And in 2014, after that was finally accomplished, a Fish and Wildlife Service administrator overruled his agency’s own biologists and approved an eight-square-mile copper mine, owned by a Canadian company, within the newly “protected” jaguar habitat. (That project is pending.)
The Fish and Wildlife Service’s innovative and endlessly patient front-line biologists have scored many successes, heralded and otherwise. The increasingly robust bald eagle population is the agency’s poster child. But its mission might be better served by sending those biologists to a new agency, freed from the enmired administrative culture of the FWS.
There is precedent: After the Deepwater Horizon oil spill nightmare in 2010, the Obama Administration dissolved the thoroughly corrupted Minerals Management Service, moving its regulatory work to new agencies.
It is legitimate to wonder, of course, why that new venture would have any greater success, if our national administration continued to be indifferent and conflict-averse. Or if it were implacably hostile to wildlife, like the Trump squad.
Then, too, it seems unrealistic to suppose that all but a few career civil servants will fall on their swords on behalf of rare species—that they’d risk damaging battles with abraded locals and faint-hearted higher-ups. Are chances better than fair that you and I wouldn’t, either? That kind of official courage at the FWS has to be provoked by loud, tenacious public support.
Now is a good time to begin thinking this through. According to a 2019 Gallup Poll, public support for endangered species remains extraordinarily strong.
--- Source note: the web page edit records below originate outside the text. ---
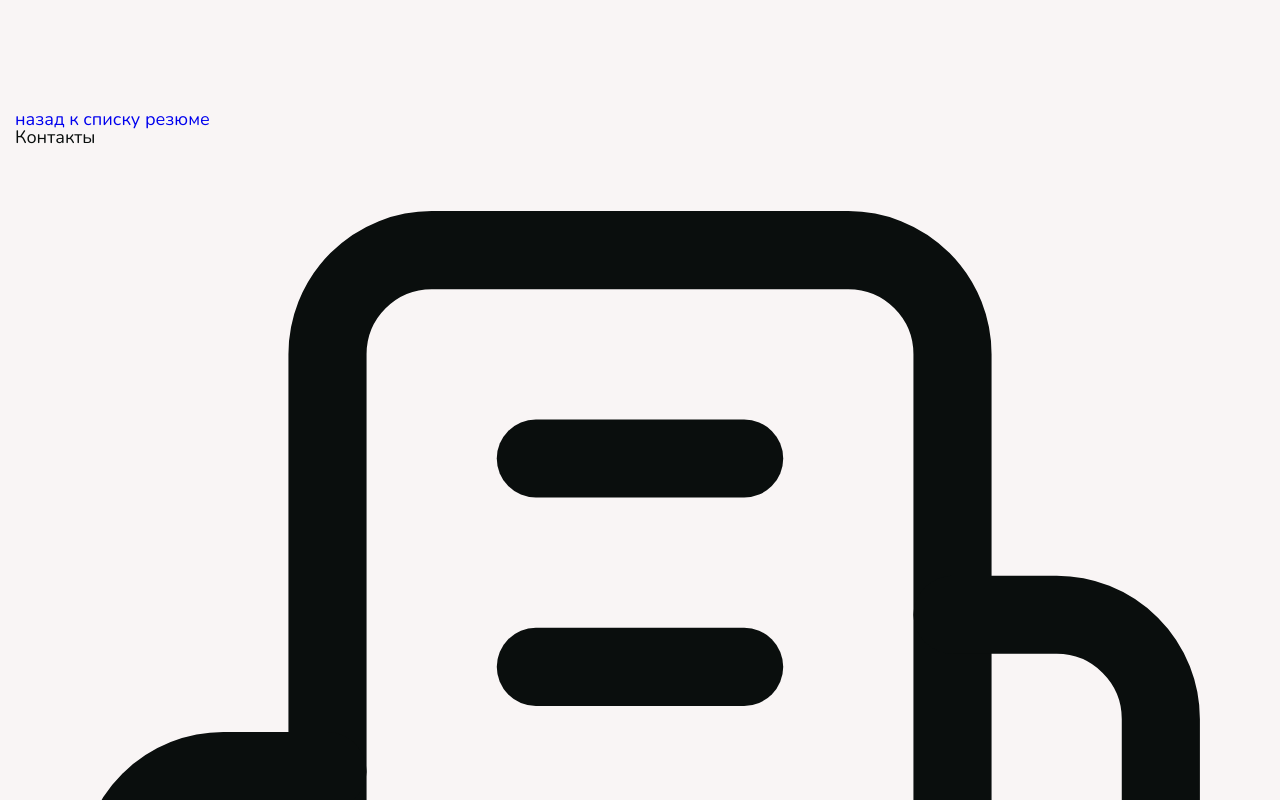
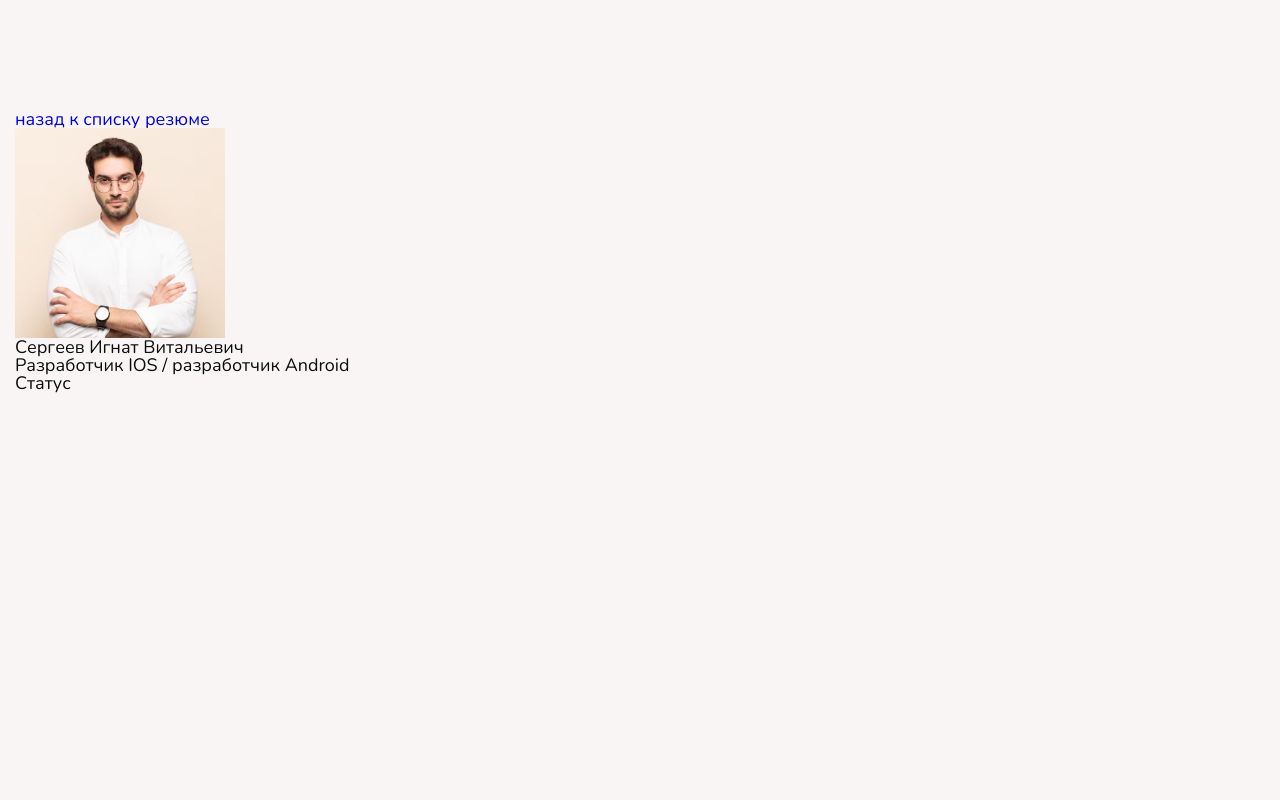
Before and after one commit to teamdevm/teamwork-swift-ferret, a React (Create React App) app in the folder React-app/: page /profile in a window 1280 px wide. Shown: the part 1260-2060 px from the top of the page. Built offline with nearby package versions, Linux system fonts and the light colour scheme.

Commit message:
add main-info layout

```diff
--- a/React-app/src/pages/Profile.jsx
+++ b/React-app/src/pages/Profile.jsx
@@ -31,6 +31,59 @@ function Profile() {
           </svg>
           <span>назад к списку резюме</span>
         </Link>
+            <div className="resume__top-block">
+              <img className="resume__photo" src={cand6} />
+              <div className="resume__main-info">
+                <p className="resume__name">Сергеев Игнат Витальевич</p>
+                <p className="resume__vacancy">Разработчик IOS / разработчик Android</p>
+                <div className="resume__hiring">
+                  <div className="resume__status">
+                    <h3 className="resume__title  resume__title--small">Статус</h3>
+                    <div className="resume__popup-status popup-status">
+                      <div className="popup-status__title">
+                        <svg
+                          xmlns="http://www.w3.org/2000/svg"
+                          width="24"
+                          height="24"
+                          viewBox="0 0 24 24"
+                          fill="none"
+                          stroke="currentColor"
+                          strokeWidth="1.5"
+                          strokeLinecap="round"
+                          strokeLinejoin="round"
+                          className="lucide lucide-chevron-down"
+                        >
+                          <polyline points="6 9 12 15 18 9" />
+                        </svg>
+                        <p className="popup-status__name">телефонное интервью</p>
+                      </div>
+                      <ul className="popup-status__list hidden">
+                        <li className="popup-status__item">новый</li>
+                        <li className="popup-status__item">переписка</li>
+                        <li className="popup-status__item active">телефонное интервью</li>
+                        <li className="popup-status__item">первичное собеседование с hr</li>
+                        <li className="popup-status__item">
+                          техническое собеседование с заказчиком
+                        </li>
+                        <li className="popup-status__item">повторное собеседование</li>
+                        <li className="popup-status__item">тестовое задание</li>
+                        <li className="popup-status__item">отказ кандидат</li>
+                        <li className="popup-status__item">отправка оффера</li>
+                        <li className="popup-status__item">выход на работу</li>
+                        <li className="popup-status__item">адаптация</li>
+                      </ul>
+                    </div>
+                  </div>
+                  <div className="resume__recruter">
+                    <h3 className="resume__title resume__title--small">Рекрутер</h3>
+                    <div className="resume__recruter-card recruter-card">
+                      <img src={recr1} alt="recruter" className="recruter-card__photo" />
+                      <p className="recruter-card__name">Горбунова Любовь</p>
+                    </div>
+                  </div>
+                </div>
+              </div>
+            </div>
             <div className="resume__contacts">
               <h3 className="resume__title">Контакты</h3>
               <div className="contacts">
```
Eighty-eight percent said they worry about the extinction of plant and animal species to some degree; 68 percent “a great deal or a fair amount.”
With the new administration, prolonged pushback from the public could be marshaled against the myopia, sniping, and pandering of those in Congress for whom extinction of species that have been on the planet for millennia or millions of years is less important than the next election.
In late 2019, North Carolina’s Democratic Governor Roy Cooper warned Trump’s Interior Secretary David Bernhardt that, with regard to the red wolf, “the continued decline of this critically endangered species is unacceptable.”
On October 27, 2020, Representative Donald McEachin, Democrat of Virginia, and twenty-three other members of Congress sent a letter to Bernhardt urging the agency to “commit to the preservation and protection of our nation’s imperiled species by taking the actions necessary to ensure a prosperous future for the American red wolf.”
We assumed our role as protectors of the growing list of nearly extinct plants and animals almost half a century ago, with the passage of the Endangered Species Act, the first of its kind in the world. Since then, the prospect of mass extinctions has grown far more immediate—a million species worldwide, according to a recent United Nations report.
“Nothing is more priceless and worthy of preservation than the rich array of animal life with which our country has been blessed,” Republican President Richard Nixon said on signing the act into law in 1973. But if we want to keep that promise—it’s ours, not his—we’ll have to find a national government and a Fish and Wildlife Service that will fight for it.
This post was originally published on Radio Free.